The following item appeared recently in the Williamson County Sun published in Georgetown, Texas: "A poignant story and mystery dating back to 1917 came to light last week as a gentleman and his family made the journey all the way from New Mexico to try and locate information about his father, who died near Georgetown in early May of 1917. The visitor this year was A. J. Sparks of Deming, New Mexico. Just a little more than 53 years ago, his father, David Sparks, and David's brother, Henry, were travelling across Texas. David Sparks became ill and the two men camped near a small creek a few miles from Georgetown. Sometime between May 1 and May 14, 1917, David Sparks died, His brother buried him and continued on his journey, arriving at the home of David's wife in Kemprier, Texas. Henry informed his sister-in-law of the tragedy. A. J. was just a young man at the time, recalls only this meager information regarding the death of his father. David Sparks had been a Texas Ranger around the 1870s and 80s, and also served as a deputy sheriff in El Paso in the late 1890s. He had never lived in Georgetown, but fate simply claimed his life at the time he was nearby. A. J. Sparks would like to find out something more about his father - - and the trip down to central Texas was in search of information. Files of the Sun revealed nothing regarding his death, and records of him in the Court House were also not found."
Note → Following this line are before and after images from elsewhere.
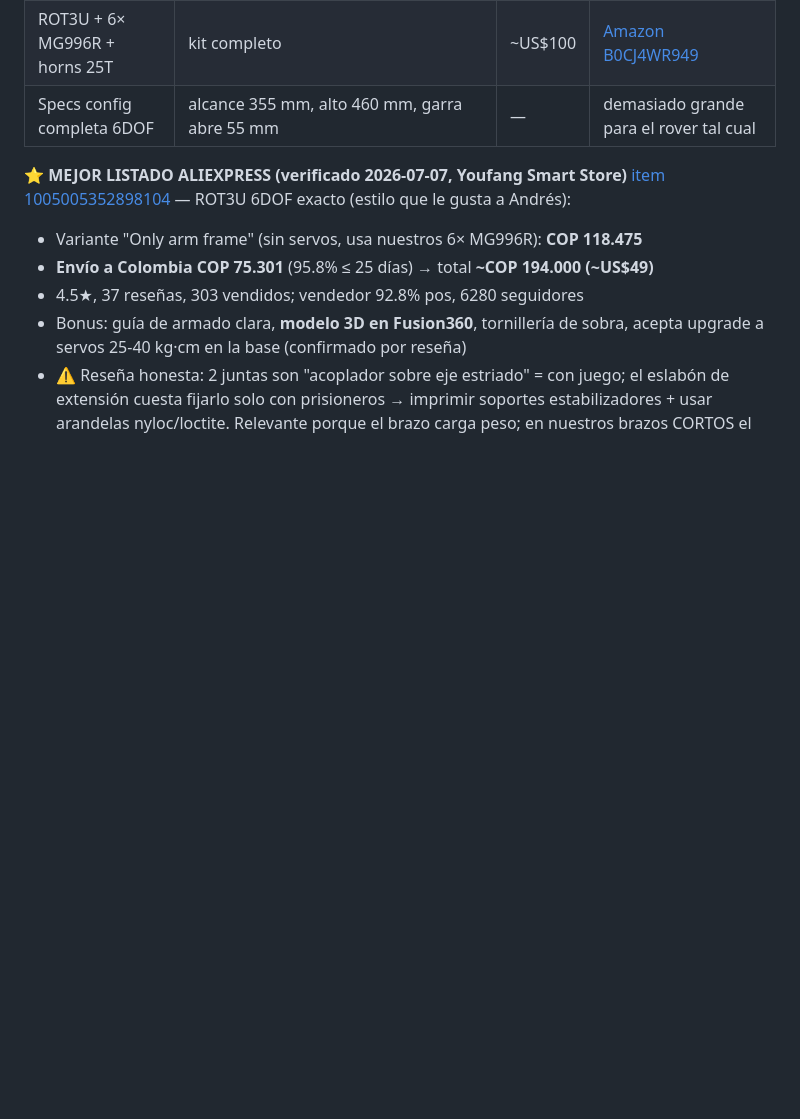
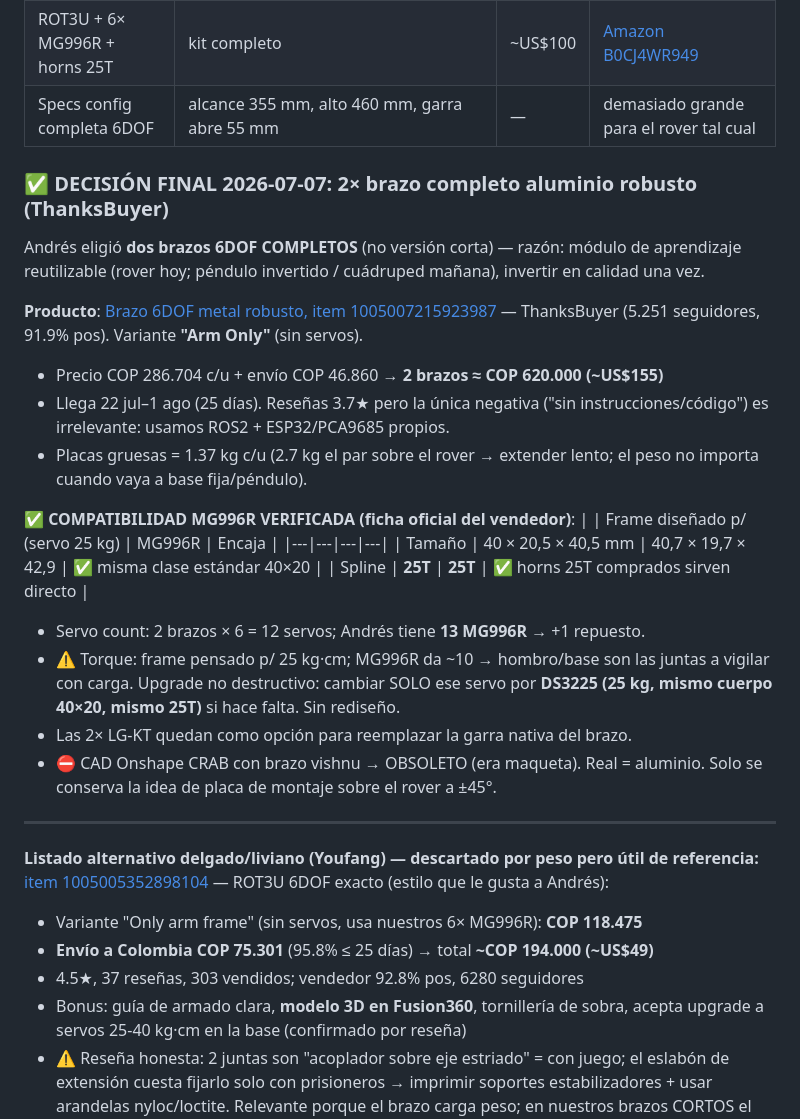
Before and after one commit to andresjjn/waver, a Markdown page: cad/MEDIDAS.md, the part around the change. GitHub-like rendering; blank space fills up the shorter version.

Commit message:
MEDIDAS: decision final — 2x brazo 6DOF aluminio ThanksBuyer, MG996R compat verificada (40x20.5, 25T)
Co-Authored-By: Claude Fable 5 <noreply@anthropic.com>

```diff
--- a/cad/MEDIDAS.md
+++ b/cad/MEDIDAS.md
@@ -190,7 +190,36 @@ MG995/MG996R, compatible con nuestros **horns 25T ya comprados**:
 | ROT3U + 6× MG996R + horns 25T | kit completo | ~US$100 | [Amazon B0CJ4WR949](https://www.amazon.com/diymore-Aluminium-Mechanical-Robotic-Unassembled/dp/B0CJ4WR949) |
 | Specs config completa 6DOF | alcance 355 mm, alto 460 mm, garra abre 55 mm | — | demasiado grande para el rover tal cual |
 
-**⭐ MEJOR LISTADO ALIEXPRESS (verificado 2026-07-07, Youfang Smart Store)**
+### ✅ DECISIÓN FINAL 2026-07-07: 2× brazo completo aluminio robusto (ThanksBuyer)
+
+Andrés eligió **dos brazos 6DOF COMPLETOS** (no versión corta) — razón: módulo
+de aprendizaje reutilizable (rover hoy; péndulo invertido / cuádruped mañana),
+invertir en calidad una vez.
+
+**Producto**: [Brazo 6DOF metal robusto, item 1005007215923987](https://es.aliexpress.com/item/1005007215923987.html) — ThanksBuyer
+(5.251 seguidores, 91.9% pos). Variante **"Arm Only"** (sin servos).
+- Precio COP 286.704 c/u + envío COP 46.860 → **2 brazos ≈ COP 620.000 (~US$155)**
+- Llega 22 jul–1 ago (25 días). Reseñas 3.7★ pero la única negativa ("sin
+  instrucciones/código") es irrelevante: usamos ROS2 + ESP32/PCA9685 propios.
+- Placas gruesas = 1.37 kg c/u (2.7 kg el par sobre el rover → extender lento;
+  el peso no importa cuando vaya a base fija/péndulo).
+
+**✅ COMPATIBILIDAD MG996R VERIFICADA (ficha oficial del vendedor)**:
+| | Frame diseñado p/ (servo 25 kg) | MG996R | Encaja |
+|---|---|---|---|
+| Tamaño | 40 × 20,5 × 40,5 mm | 40,7 × 19,7 × 42,9 | ✅ misma clase estándar 40×20 |
+| Spline | **25T** | **25T** | ✅ horns 25T comprados sirven directo |
+
+- Servo count: 2 brazos × 6 = 12 servos; Andrés tiene **13 MG996R** → +1 repuesto.
+- ⚠️ Torque: frame pensado p/ 25 kg·cm; MG996R da ~10 → hombro/base son las
+  juntas a vigilar con carga. Upgrade no destructivo: cambiar SOLO ese servo por
+  **DS3225 (25 kg, mismo cuerpo 40×20, mismo 25T)** si hace falta. Sin rediseño.
+- Las 2× LG-KT quedan como opción para reemplazar la garra nativa del brazo.
+- ⛔ CAD Onshape CRAB con brazo vishnu → OBSOLETO (era maqueta). Real = aluminio.
+  Solo se conserva la idea de placa de montaje sobre el rover a ±45°.
+
+---
+**Listado alternativo delgado/liviano (Youfang) — descartado por peso pero útil de referencia:**
 [item 1005005352898104](https://es.aliexpress.com/item/1005005352898104.html) — ROT3U 6DOF exacto (estilo que le gusta a Andrés):
 - Variante "Only arm frame" (sin servos, usa nuestros 6× MG996R): **COP 118.475**
 - **Envío a Colombia COP 75.301** (95.8% ≤ 25 días) → total **~COP 194.000 (~US$49)**
```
Whole Number 72
MORE ON DAVID SPARKS WHO DIED IN 1917 NEAR GEORGETOWN, TEXAS
In the Quarterly for June 1970, Whole No. 70, page 1314, we reprinted an item from the Williamson County Sun about a man named A. J. Sparks who was searching for the grave of his father. The following item appeared in this paper on June 18, 1970:
"A story in last week's SUN asked for help for a New Mexico man, A. J. Sparks, who was here recently searching for information about his father who died near Georgetown when he was traveling through the country on an expedition in 1917. Clyde Raney reported that he remembers the incident and can take Mr. Sparks to his father's grave in Berry's Creek Cemetery. The SUN staff wrote this news to Mr. Sparks immediately. Mr. Raney remembers hearing his father tell of the traveler who camped in the upper end of the park and took sick and died; of the men who went out to dig a grave; and of the eight or ten men who were at the funeral service - - all of this made an indelible impression on the twelve year old Clyde. He remembers the careful way the grave was dug and that it was close to the fence where two live oak trees grew. He went out to the old cemetery last week and located an unmarked grave in the spot that he remembered."